==== THE DATA ====
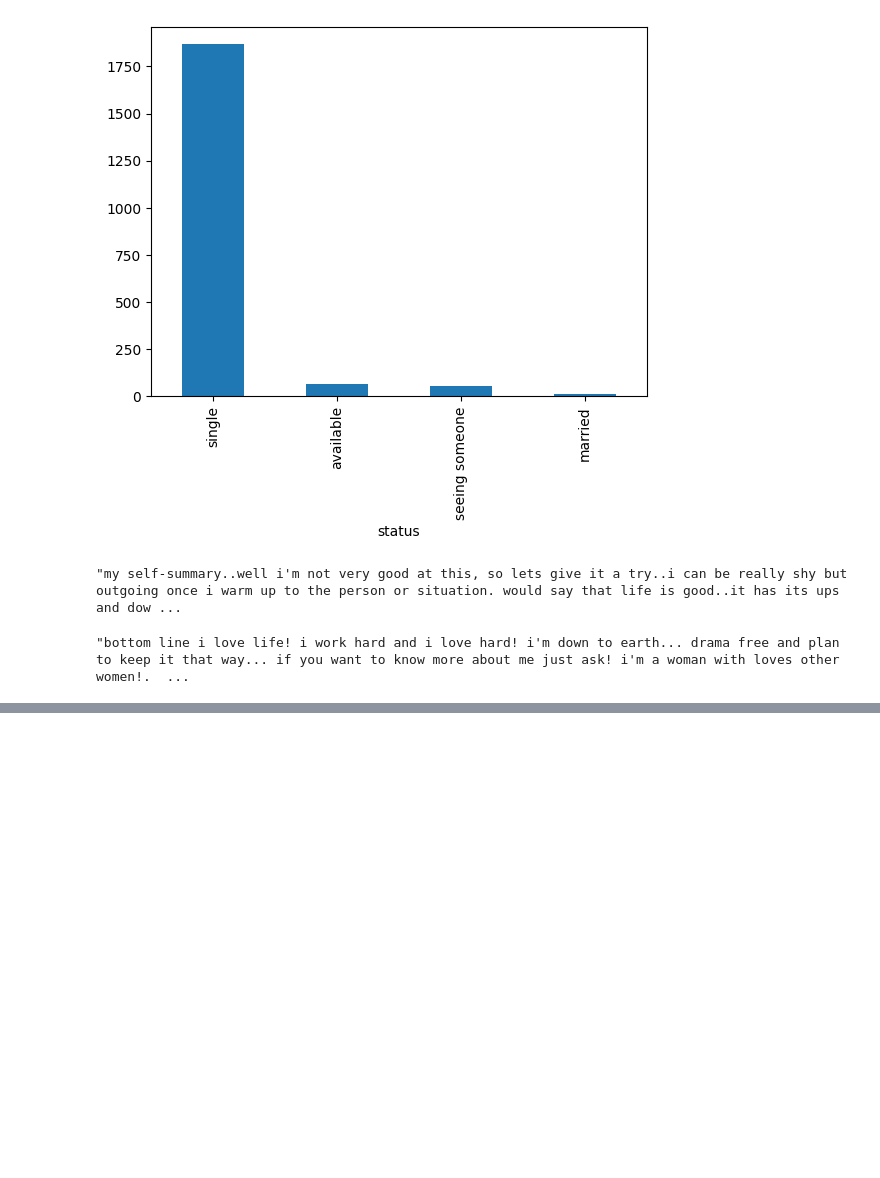
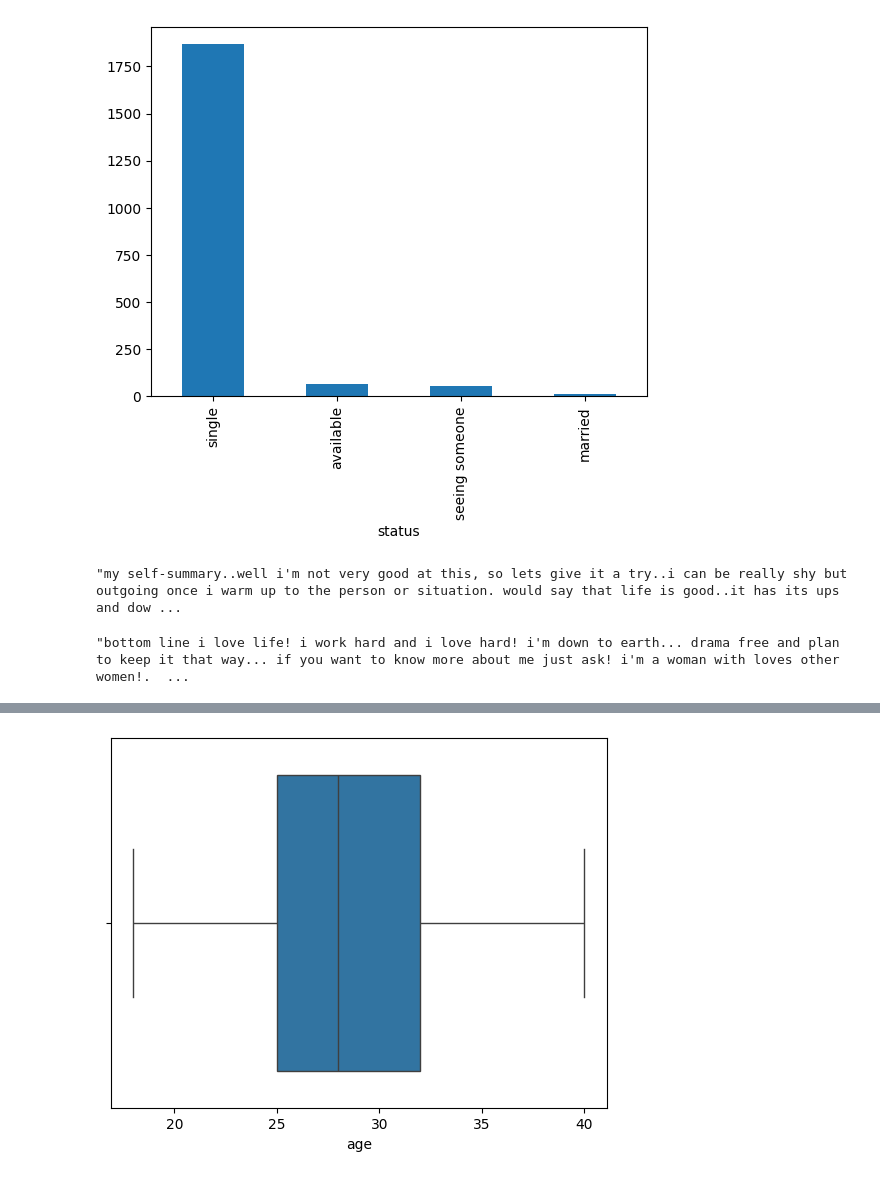
Before and after one commit to shaq31415926/intro-to-ml, a Jupyter notebook: 03Lecture/notebooks/02-tinder-data-exploration.ipynb, the cells around one changed output, grey strips where cells are left out. Drawn from its saved outputs; the diff is of its cells as text; code cells hidden in the pictures; blank space fills up the shorter version.

```diff
--- a/03Lecture/notebooks/02-tinder-data-exploration.ipynb
+++ b/03Lecture/notebooks/02-tinder-data-exploration.ipynb
@@ -134,0 +167,4 @@ tinder_data.duplicated().sum()
+# %%
+# Start by creating groups based on an age criteria and orientation
+
+tinder_data_reduced = tinder_data[tinder_data.orientation == "straight"]
@@ -134,0 +177,4 @@ tinder_data.duplicated().sum()
+# %%
+# cap profiles who are over 40
+
+tinder_data_reduced = tinder_data_reduced[tinder_data_reduced.age <= 40]
@@ -134,0 +203,4 @@ tinder_data.duplicated().sum()
+# %%
+sns.boxplot(x=tinder_data_reduced.age);
+# %% [output]
+[figure, added]
```
Also changed, not shown: parts of 25 cells of this notebook, 1 other file.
====
THE TASK: Reproduce the entries exactly. Do not carry over any picture.

ANSWER SPACE:
Before and after one commit to shaq31415926/intro-to-ml, a Jupyter notebook: 03Lecture/notebooks/02-tinder-data-exploration.ipynb, the cells around one changed output, grey strips where cells are left out. Drawn from its saved outputs; the diff is of its cells as text; code cells hidden in the pictures; blank space fills up the shorter version.

```diff
--- a/03Lecture/notebooks/02-tinder-data-exploration.ipynb
+++ b/03Lecture/notebooks/02-tinder-data-exploration.ipynb
@@ -134,0 +167,4 @@ tinder_data.duplicated().sum()
+# %%
+# Start by creating groups based on an age criteria and orientation
+
+tinder_data_reduced = tinder_data[tinder_data.orientation == "straight"]
@@ -134,0 +177,4 @@ tinder_data.duplicated().sum()
+# %%
+# cap profiles who are over 40
+
+tinder_data_reduced = tinder_data_reduced[tinder_data_reduced.age <= 40]
@@ -134,0 +203,4 @@ tinder_data.duplicated().sum()
+# %%
+sns.boxplot(x=tinder_data_reduced.age);
+# %% [output]
+[figure, added]
```
Also changed, not shown: parts of 25 cells of this notebook, 1 other file.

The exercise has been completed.